Tag: data classification

Data Classification Fail: Data Stolen at Apple Car

Confidentiality Oaths and Stolen Secrets As Bloomberg first reported, an Apple Inc. engineer has been charged with stealing data from the company that contained car secrets for a prototype driverless car. Jizhong Chen had been working for Apple for about six months, signing a strict confidentiality oath upon being hired.  According to another Apple

XYZ Without Classification – is just (weak) XYZ

It is very clear what I’ve been spouting for years – perimeter security technologies WITHOUT end-user guided, steward-approved and maintained classifications result in lack luster performance, capabilities and increased user frustration – making the (significant) investment negated and oft-times ineffectual. Do you (CIO, CISO, VP InfoSec, SecArch, SecEng, etc.) want

99 days…

Today – we are now <100 (our site shows 99 right now!) days away from GDPR becoming law across the European Union.  As we’ve discussed before – this legislation has world wide implications and I feel (and have validated with many other experts) that this will probably be more intense

Classification and GDPR Compliance – Why?

The Requirement for Classification as part of GDPR Compliance Data privacy in the scope of the GDPR requires a clear understanding of the data you retain. What type of data is being stored, where it is being stored, and who is accessing it are the guiding principles, and classification of this data


ClassiDocs is making generally available an industry-first Artificial Intelligence for Data Classification – adding to its significant technology and market differentiators for structured and unstructured data sets. “Our labs have been researching for some time different technologies to help organizations approach the ultimate in data classification – classifying all data

The NEW classification 101 – The Why & The How

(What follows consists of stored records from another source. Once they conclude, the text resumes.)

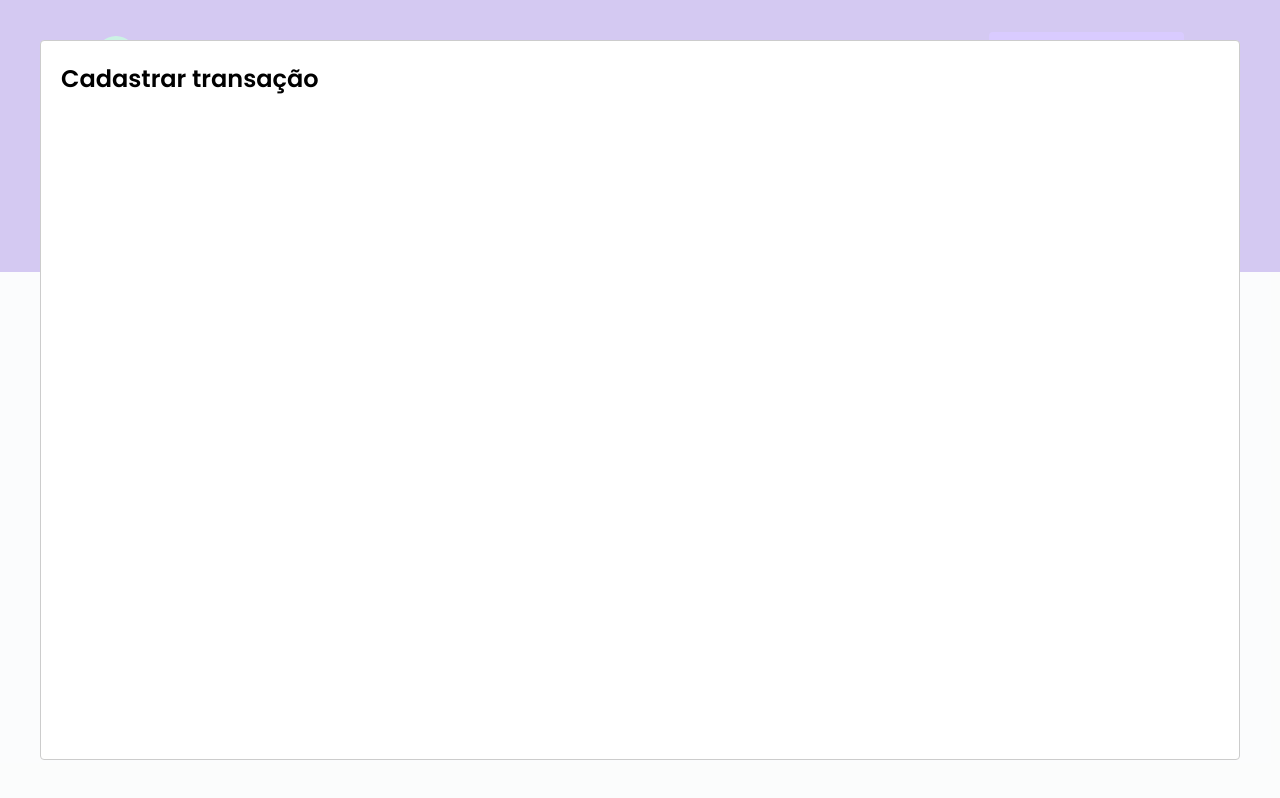
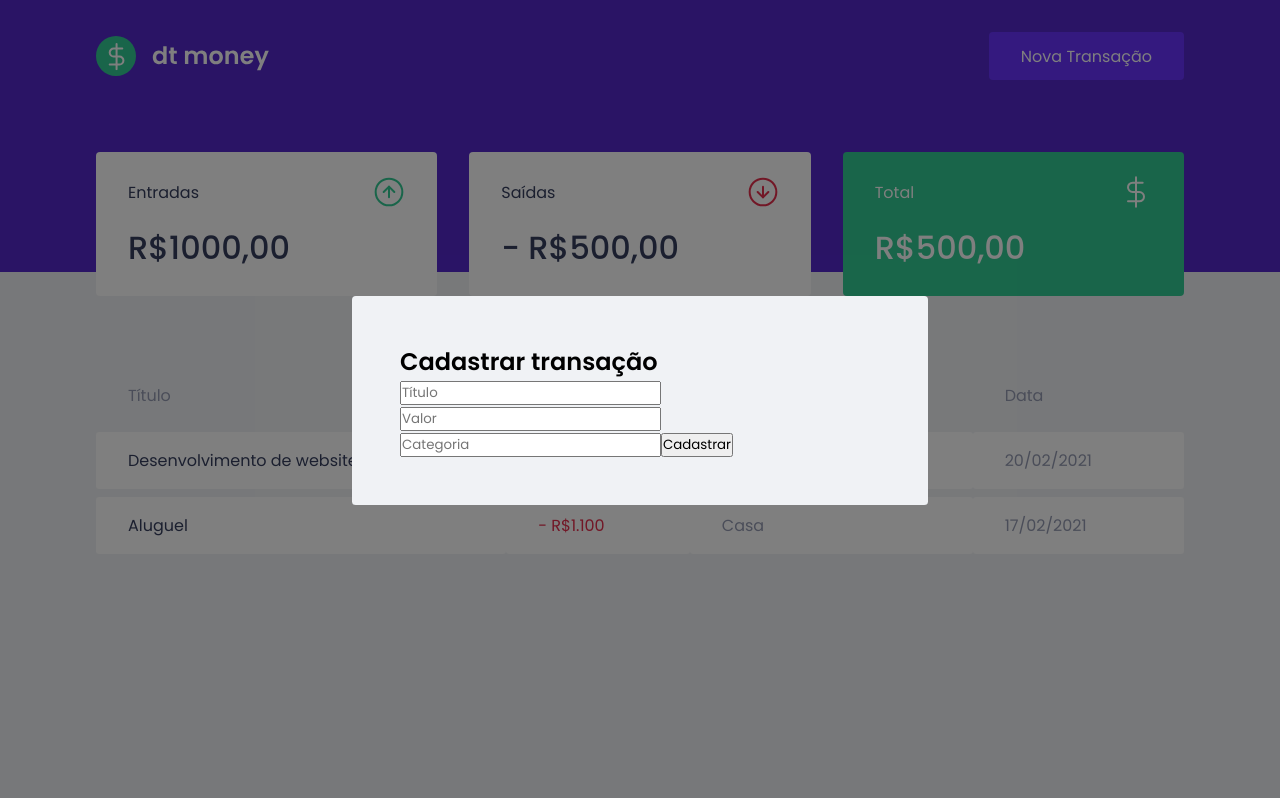
Before and after one commit to kelvyntelles/KTMoney, a React (Create React App) app: page / in a window 1280 px wide. Both pictures are taken after a click on the button "Nova Transação". Built offline with nearby package versions, Linux system fonts and the light colour scheme; no server answers; what miragejs would draw is missing.

Commit message:
Estrutura do formulario

```diff
--- a/src/components/NewTransactionModel/index.tsx
+++ b/src/components/NewTransactionModel/index.tsx
@@ -1,4 +1,5 @@
 import Modal from "react-modal";
+import { Container } from "./styles";
 
 interface NewTransactionModalProps {
     isOpen: boolean;
@@ -10,8 +11,29 @@
         <Modal
           isOpen={isOpen}
           onRequestClose={onRequestClose}
+          overlayClassName="react-modal-overlay"
+          className="react-modal-content"
         >
-            <h2>Cadastrar transação</h2>
+            <Container>
+                <h2>Cadastrar transação</h2>
+
+                <input
+                    placeholder="Título"
+                />
+
+                <input
+                    type="number"
+                    placeholder="Valor"
+                />
+
+                <input
+                    placeholder="Categoria"
+                />
+
+                <button type="submit">
+                    Cadastrar
+                </button>
+            </Container>
         </Modal>
     );
 }
--- a/src/components/NewTransactionModel/styles.ts
+++ b/src/components/NewTransactionModel/styles.ts
@@ -1,3 +1,3 @@
 import styled from 'styled-components';
 
-export const Container = styled.div``;
+export const Container = styled.form``;
--- a/src/styles/global.ts
+++ b/src/styles/global.ts
@@ -53,4 +53,27 @@
         opacity: 0.6;
         cursor: not-allowed;
     }
+
+    .react-modal-overlay {
+        background: rgba(0, 0, 0, 0.5);
+
+        position: fixed;
+        top: 0;
+        bottom: 0;
+        right: 0;
+        left: 0;
+
+        display: flex;
+        align-items: center;
+        justify-content: center;
+    }
+
+    .react-modal-content {
+        width: 100%;
+        max-width:576px;
+        background: var(--background);
+        padding: 3rem;
+        position: relative;
+        border-radius: 0.24rem;
+    }
 `
```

In this post I will reiterate what we have been presenting to partners, analysts and customers alike – from a ‘why we did this’ perspective to a ‘how we did this’ approach. As covered in the previous post, we built this product primarily out of frustration being a user of